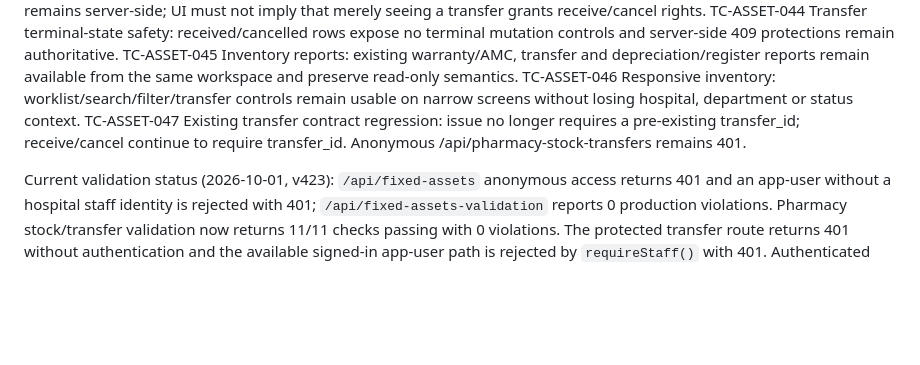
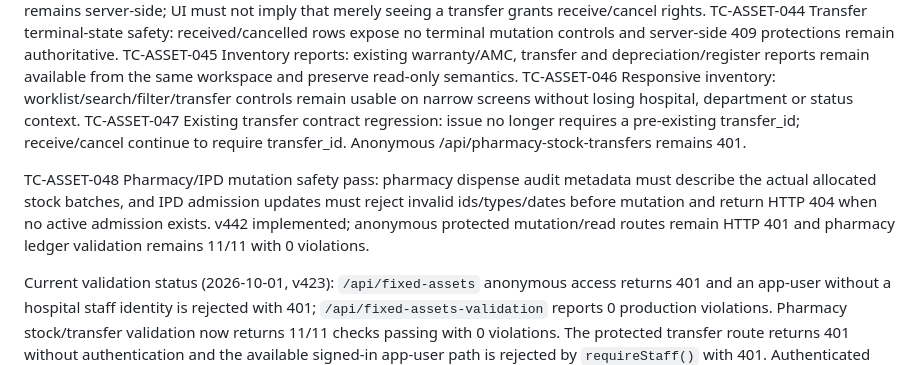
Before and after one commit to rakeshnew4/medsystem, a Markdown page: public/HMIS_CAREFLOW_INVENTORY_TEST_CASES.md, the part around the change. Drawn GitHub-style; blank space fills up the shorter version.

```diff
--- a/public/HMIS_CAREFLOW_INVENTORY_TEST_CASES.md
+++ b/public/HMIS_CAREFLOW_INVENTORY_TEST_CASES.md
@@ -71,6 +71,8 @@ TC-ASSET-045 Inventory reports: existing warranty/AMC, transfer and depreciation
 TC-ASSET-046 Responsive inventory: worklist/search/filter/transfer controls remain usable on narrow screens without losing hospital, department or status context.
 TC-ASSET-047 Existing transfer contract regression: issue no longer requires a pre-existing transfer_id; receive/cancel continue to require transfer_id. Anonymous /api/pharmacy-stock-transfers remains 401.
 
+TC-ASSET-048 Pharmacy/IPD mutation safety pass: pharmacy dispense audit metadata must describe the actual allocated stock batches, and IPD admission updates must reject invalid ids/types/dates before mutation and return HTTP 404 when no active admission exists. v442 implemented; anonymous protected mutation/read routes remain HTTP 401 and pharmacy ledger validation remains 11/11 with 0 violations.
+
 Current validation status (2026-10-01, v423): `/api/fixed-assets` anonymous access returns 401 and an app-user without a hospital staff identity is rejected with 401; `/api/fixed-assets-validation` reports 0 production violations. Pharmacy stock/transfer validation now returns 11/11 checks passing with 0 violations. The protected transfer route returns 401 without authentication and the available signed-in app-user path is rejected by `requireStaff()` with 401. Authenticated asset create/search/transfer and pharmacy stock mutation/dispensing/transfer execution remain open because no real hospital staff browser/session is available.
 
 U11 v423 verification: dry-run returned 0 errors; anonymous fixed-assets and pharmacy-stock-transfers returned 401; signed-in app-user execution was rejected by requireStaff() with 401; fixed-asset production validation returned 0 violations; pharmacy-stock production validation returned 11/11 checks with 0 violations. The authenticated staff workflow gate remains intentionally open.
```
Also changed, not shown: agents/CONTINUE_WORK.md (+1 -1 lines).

## AIM OF THE TASK
Check every line above for the word "checks" and copy those that have it.

## ANSWER FOR THIS EXERCISE
 Current validation status (2026-10-01, v423): `/api/fixed-assets` anonymous access returns 401 and an app-user without a hospital staff identity is rejected with 401; `/api/fixed-assets-validation` reports 0 production violations. Pharmacy stock/transfer validation now returns 11/11 checks passing with 0 violations. The protected transfer route returns 401 without authentication and the available signed-in app-user path is rejected by `requireStaff()` with 401. Authenticated asset create/search/transfer and pharmacy stock mutation/dispensing/transfer execution remain open because no real hospital staff browser/session is available.
 U11 v423 verification: dry-run returned 0 errors; anonymous fixed-assets and pharmacy-stock-transfers returned 401; signed-in app-user execution was rejected by requireStaff() with 401; fixed-asset production validation returned 0 violations; pharmacy-stock production validation returned 11/11 checks with 0 violations. The authenticated staff workflow gate remains intentionally open.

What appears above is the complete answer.